SECRETS OF THE AFTERLIFE
Dying is the most humiliating form of outsourcing. It’s not easy to accept that our life can be lived better and cheaper by someone else.
Some people believe this mortifying termination comes with a generous severance package. On our last day, we’ll box up our personal items, a pilfered company stapler and a potted plant that’s as close to death as we are. We’ll step into the express elevator and ride up to the executive suite. When the door opens, a beautiful white light will flood the car. Those family and friends who have taken earlier elevators will be awaiting our arrival. Even our departed pets will be there. We will feel an overwhelming sense of security–as if, at last, both our left and right shoe is tied equally tight.
It sounds like a paradise if your idea of bliss is a family Thanksgiving dinner that never ends. Imagine sitting at the table with Windy Uncle Bob, the Tic Twins, Cousin White Power and all the others, passing around dry turkey and marshmallow turnips in a continuous loop. And by the way, the dogs will still need to be walked and you’ll still be allergic to the cats.
Might there be an alternate afterlife scenario?
Maybe when the elevator doors open, instead of our entourage, a stern looking woman with steel rimmed glasses and a bun of grey hair will meet us. She is our life archivist. Her sole purpose is to grant us access to those classified documents that were known in life as our permanent records.
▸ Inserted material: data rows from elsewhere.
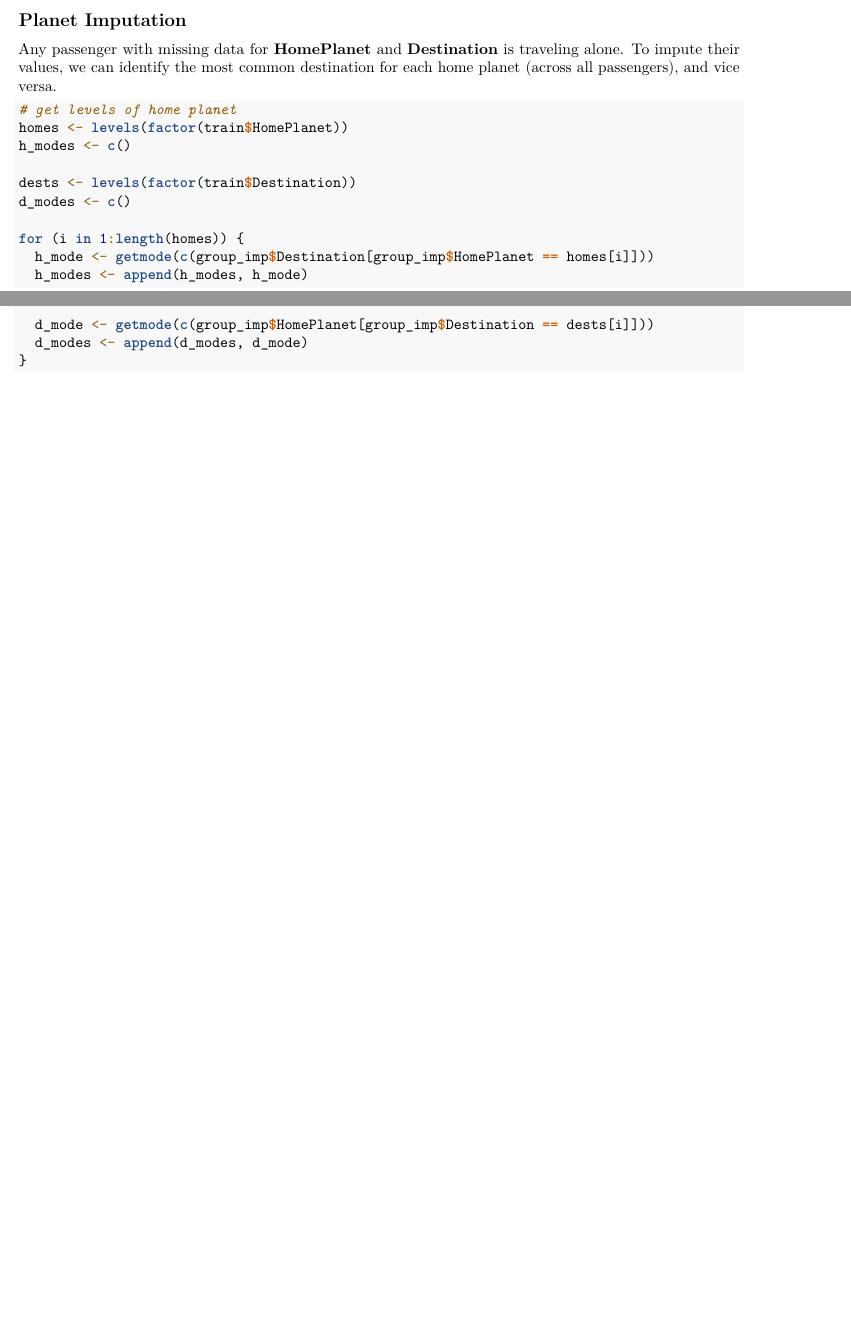
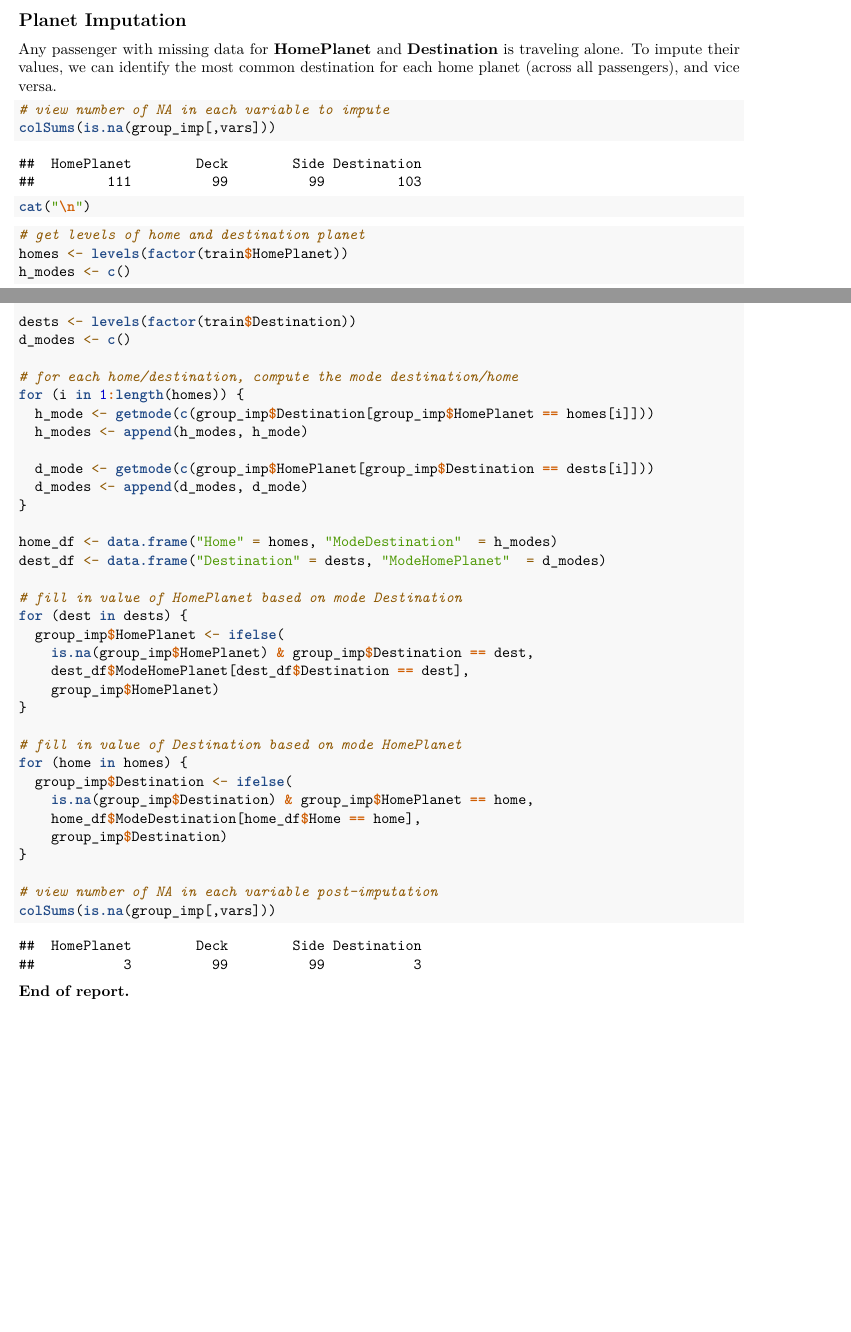
Before and after one commit to alejandroh3005/space-titanic, an R Markdown document (src/imputation.Rmd): two parts of pages 4 and 5 of 5, joined at a grey line, cut so that both start at the same text. Rendered offline with R 4.5, knitr and Pandoc, then LaTeX, with nearby package versions; code that draws random numbers runs with fixed seeds of ours; some code elsewhere in the file could not run offline; common packages that the code uses without loading them are loaded.

Commit message:
Completed planet-based imputation

````diff
--- a/src/imputation.Rmd
+++ b/src/imputation.Rmd
@@ -172,13 +172,18 @@ Is group the strongest predictor of VIP?
 Any passenger with missing data for **HomePlanet** and **Destination** is traveling alone. To impute their values, we can identify the most common destination for each home planet (across all passengers), and vice versa.
 
 ```{r}
-# get levels of home planet
+# view number of NA in each variable to impute
+colSums(is.na(group_imp[,vars]))
+cat("\n")
+
+# get levels of home and destination planet
 homes <- levels(factor(train$HomePlanet))
 h_modes <- c()
 
 dests <- levels(factor(train$Destination))
 d_modes <- c()
 
+# for each home/destination, compute the mode destination/home
 for (i in 1:length(homes)) {
   h_mode <- getmode(c(group_imp$Destination[group_imp$HomePlanet == homes[i]]))
   h_modes <- append(h_modes, h_mode)
@@ -186,4 +191,28 @@ for (i in 1:length(homes)) {
   d_mode <- getmode(c(group_imp$HomePlanet[group_imp$Destination == dests[i]]))
   d_modes <- append(d_modes, d_mode)
 }
+
+home_df <- data.frame("Home" = homes, "ModeDestination"  = h_modes)
+dest_df <- data.frame("Destination" = dests, "ModeHomePlanet"  = d_modes)
+
+# fill in value of HomePlanet based on mode Destination
+for (dest in dests) {
+  group_imp$HomePlanet <- ifelse(
+    is.na(group_imp$HomePlanet) & group_imp$Destination == dest,
+    dest_df$ModeHomePlanet[dest_df$Destination == dest],
+    group_imp$HomePlanet)
+}
+
+# fill in value of Destination based on mode HomePlanet
+for (home in homes) {
+  group_imp$Destination <- ifelse(
+    is.na(group_imp$Destination) & group_imp$HomePlanet == home,
+    home_df$ModeDestination[home_df$Home == home],
+    group_imp$Destination)
+}
+
+# view number of NA in each variable post-imputation
+colSums(is.na(group_imp[,vars]))
 ```
+
+**End of report.**
````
I don’t know about you, but the first record I’ll open will be my grammar school dossier. Here’s where I’ll learn that my IQ is ten points lower than my mother told me it was. At least it will explain why I could never remember the Pythagorean theorem. I believe my third grade teacher made an entry expressing her concern that I drew black suns and houses without windows.
I’ll locate my confidential medical files where the doctor made a note to “keep and eye” on that brown thing on the back of my neck. I’ll come across my first girlfriend’s diary where she describes me as the “Kind of guy she’d like for a big brother.”
Of central importance will be the record of a university admissions interview. Only one respectable university granted me one and I doubt if this record consists of anything more than my name.
I had chosen English as a major reckoning that its only prerequisite was the ability to read. Professor Fowler was the Dean Of Admissions and conducted my interview.
The first thing he asked me was to “Discuss the symbolic aspects of the character Ralph in the Lord of the Flies.” It stumped me. I had no recollection of a Hobbit named Ralph. I remember Bilbo and Frodo and Samwise but who the hell was Ralph? After about ten seconds of silence, Professor Fowler began rubbing his thumbs and forefingers together as if trying to start a fire. I needed to come up with an answer. “I believe Ralph symbolized the Hobbit’s desire to bring peace and tranquility to Middle-earth.” His forehead wrinkles shot upwards in a delta formation. He stopped taking notes. I entered a Jr. College in the fall.
The next records I’ll want to examine are those of the human resources administrator who conducted my first job interview. I’ll find out if the reason I got the kiss-off was my misspelling of ‘self-starter’ on my resume or my mismatched socks. Later, I’ll take a look at the scribbling of my psychiatrist. If there was any mercy in that world, those notes will be illegible.
My final stop will be the office of the 3-bedroom Co-op apartment I had coveted so deeply. I’ll look up the notes taken during my board interview. It will confirm my suspicion that the president rejected me because I didn’t know the name of his Alma Mater’s football team. He had graduated from the same respectable university that I claimed to have attended.
Neither of these exit options appeals to me. So until something more tempting comes along–say a plan that offers free air travel or a TiVo feature, I intend to postpone my death for as long as possible. I’ll take better care of myself, eat more fish and get more exercise. Starting tomorrow, I’m skipping the elevator and taking the stairs.